+++ Entries shown

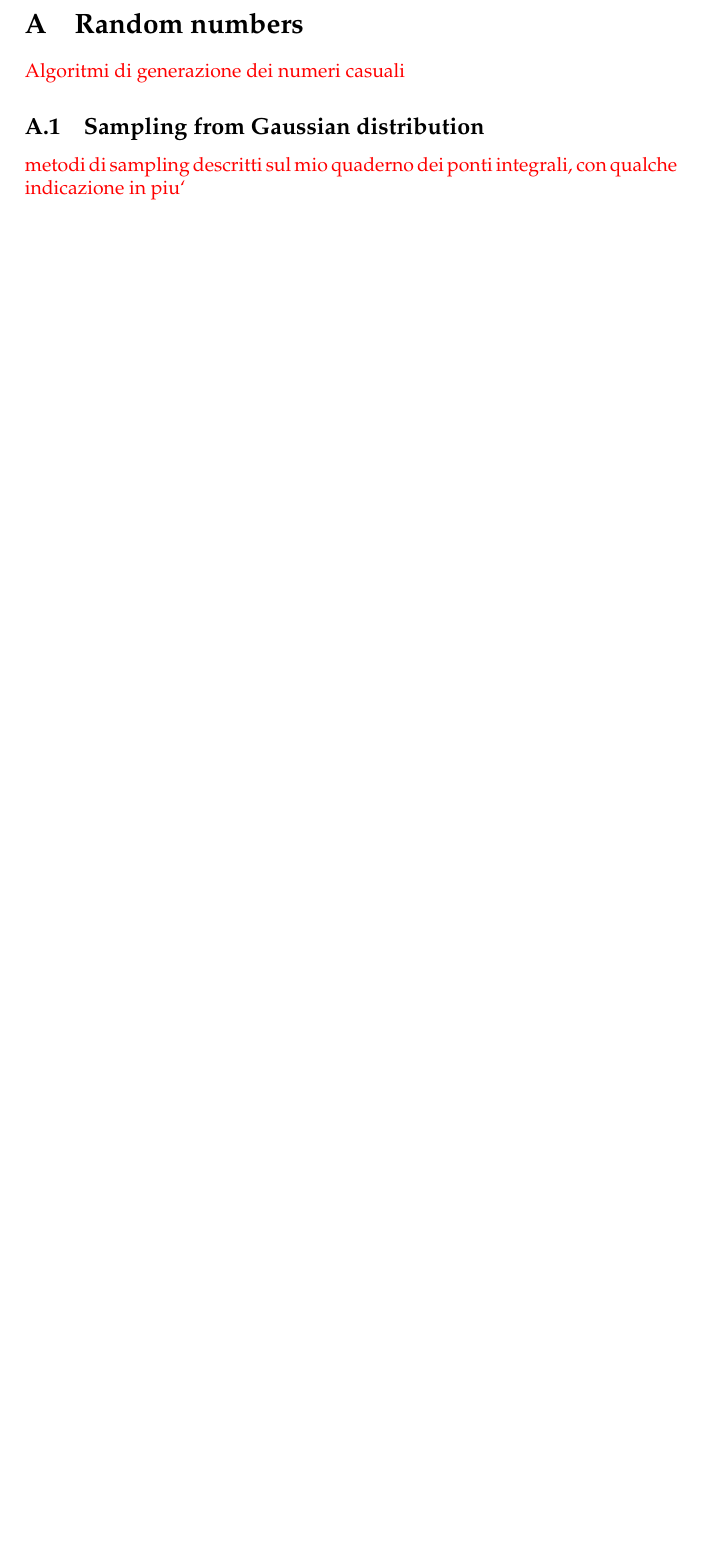
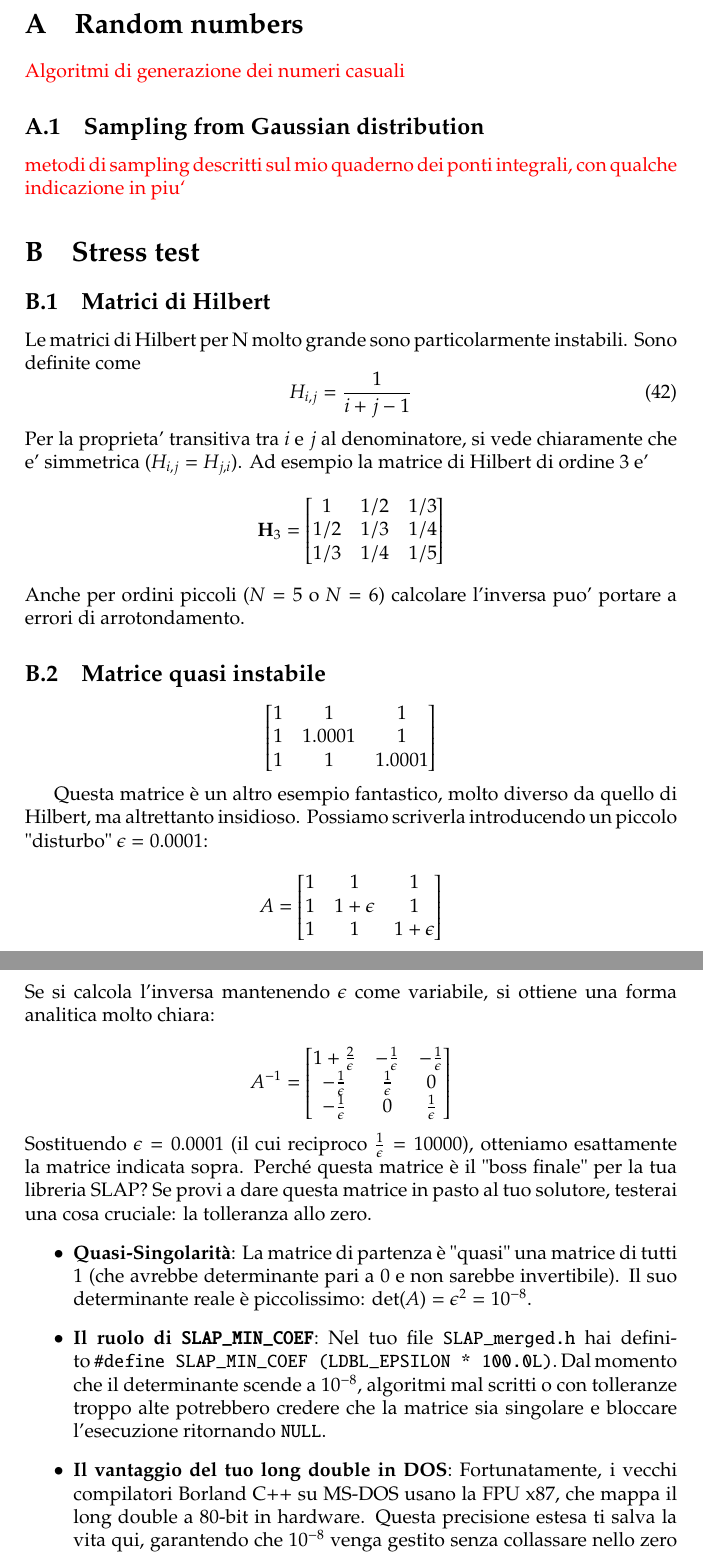
Before and after one commit to mrc-tech/SLAP, a LaTeX document (doc/SLAP.tex): part of page 35 of 35 before the commit and two parts of pages 36 and 37 of 37 after it, the two joined at a grey line, cut so that both start at the same text, the shorter picture padded with empty space. Compiled offline with pdfLaTeX.

Commit message:
stress test
ho aggiunto qualche test complicato per l'operazione di inversione della matrice.

```diff
--- a/doc/SLAP.tex
+++ b/doc/SLAP.tex
@@ -1383,5 +1383,54 @@ Questa funzione puo' essere usata come:
 \textcolor{red}{metodi di sampling descritti sul mio quaderno dei ponti integrali, con qualche indicazione in piu`}
 
 
+\section{Stress test}
+
+
+
+\subsection{Matrici di Hilbert}
+
+Le matrici di Hilbert per N molto grande sono particolarmente instabili.
+Sono definite come
+\begin{equation}
+H_{i,j} = \frac{1}{i+j-1}
+\end{equation}
+Per la proprieta' transitiva tra $i$ e $j$ al denominatore, si vede chiaramente che e' simmetrica ($H_{i,j}=H_{j,i}$).
+Ad esempio la matrice di Hilbert di ordine 3 e'
+$$
+\mathbf{H}_3 =
+\begin{bmatrix}
+1   & 1/2 & 1/3 \\
+1/2 & 1/3 & 1/4 \\
+1/3 & 1/4 & 1/5
+\end{bmatrix}
+$$
+Anche per ordini piccoli ($N=5$ o $N=6$) calcolare l'inversa puo' portare a errori di arrotondamento.
+
+
+\subsection{Matrice quasi instabile}
+
+$$
+\begin{bmatrix}
+1 & 1 & 1 \\ 1 & 1.0001 & 1 \\ 1 & 1 & 1.0001
+\end{bmatrix}
+$$
+
+Questa matrice è un altro esempio fantastico, molto diverso da quello di Hilbert, ma altrettanto insidioso. Possiamo scriverla introducendo un piccolo "disturbo" $\epsilon = 0.0001$:
+
+$$A = \begin{bmatrix} 1 & 1 & 1 \\ 1 & 1 + \epsilon & 1 \\ 1 & 1 & 1 + \epsilon \end{bmatrix}$$
+Se si calcola l'inversa mantenendo $\epsilon$ come variabile, si ottiene una forma analitica molto chiara:
+
+$$A^{-1} = \begin{bmatrix} 1 + \frac{2}{\epsilon} & -\frac{1}{\epsilon} & -\frac{1}{\epsilon} \\ -\frac{1}{\epsilon} & \frac{1}{\epsilon} & 0 \\ -\frac{1}{\epsilon} & 0 & \frac{1}{\epsilon} \end{bmatrix}$$
+Sostituendo $\epsilon = 0.0001$ (il cui reciproco $\frac{1}{\epsilon} = 10000$), otteniamo esattamente la matrice indicata sopra.
+Perché questa matrice è il "boss finale" per la tua libreria SLAP?
+Se provi a dare questa matrice in pasto al tuo solutore, testerai una cosa cruciale: la tolleranza allo zero.
+\begin{itemize}
+\item \textbf{Quasi-Singolarità}: La matrice di partenza è "quasi" una matrice di tutti $1$ (che avrebbe determinante pari a $0$ e non sarebbe invertibile). Il suo determinante reale è piccolissimo: $\det(A) = \epsilon^2 = 10^{-8}$.
+\item \textbf{Il ruolo di \texttt{SLAP\_MIN\_COEF}}: Nel tuo file \texttt{SLAP\_merged.h} hai definito \verb^#define SLAP_MIN_COEF (LDBL_EPSILON * 100.0L)^. Dal momento che il determinante scende a $10^{-8}$, algoritmi mal scritti o con tolleranze troppo alte potrebbero credere che la matrice sia singolare e bloccare l'esecuzione ritornando \texttt{NULL}.
+\item \textbf{Il vantaggio del tuo long double in DOS}: Fortunatamente, i vecchi compilatori Borland C++ su MS-DOS usano la FPU x87, che mappa il long double a 80-bit in hardware. Questa precisione estesa ti salva la vita qui, garantendo che $10^{-8}$ venga gestito senza collassare nello zero macchina.
+\end{itemize}
+
+
+
 
 \end{document}
```
Also changed, not shown: doc/SLAP.pdf, 1 other file.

++++++

Problem description: From the entries above, copy each line that holds "come".

Exercise solution:
@@ -1383,5 +1383,54 @@ Questa funzione puo' essere usata come:
+Sono definite come
+Se si calcola l'inversa mantenendo $\epsilon$ come variabile, si ottiene una forma analitica molto chiara:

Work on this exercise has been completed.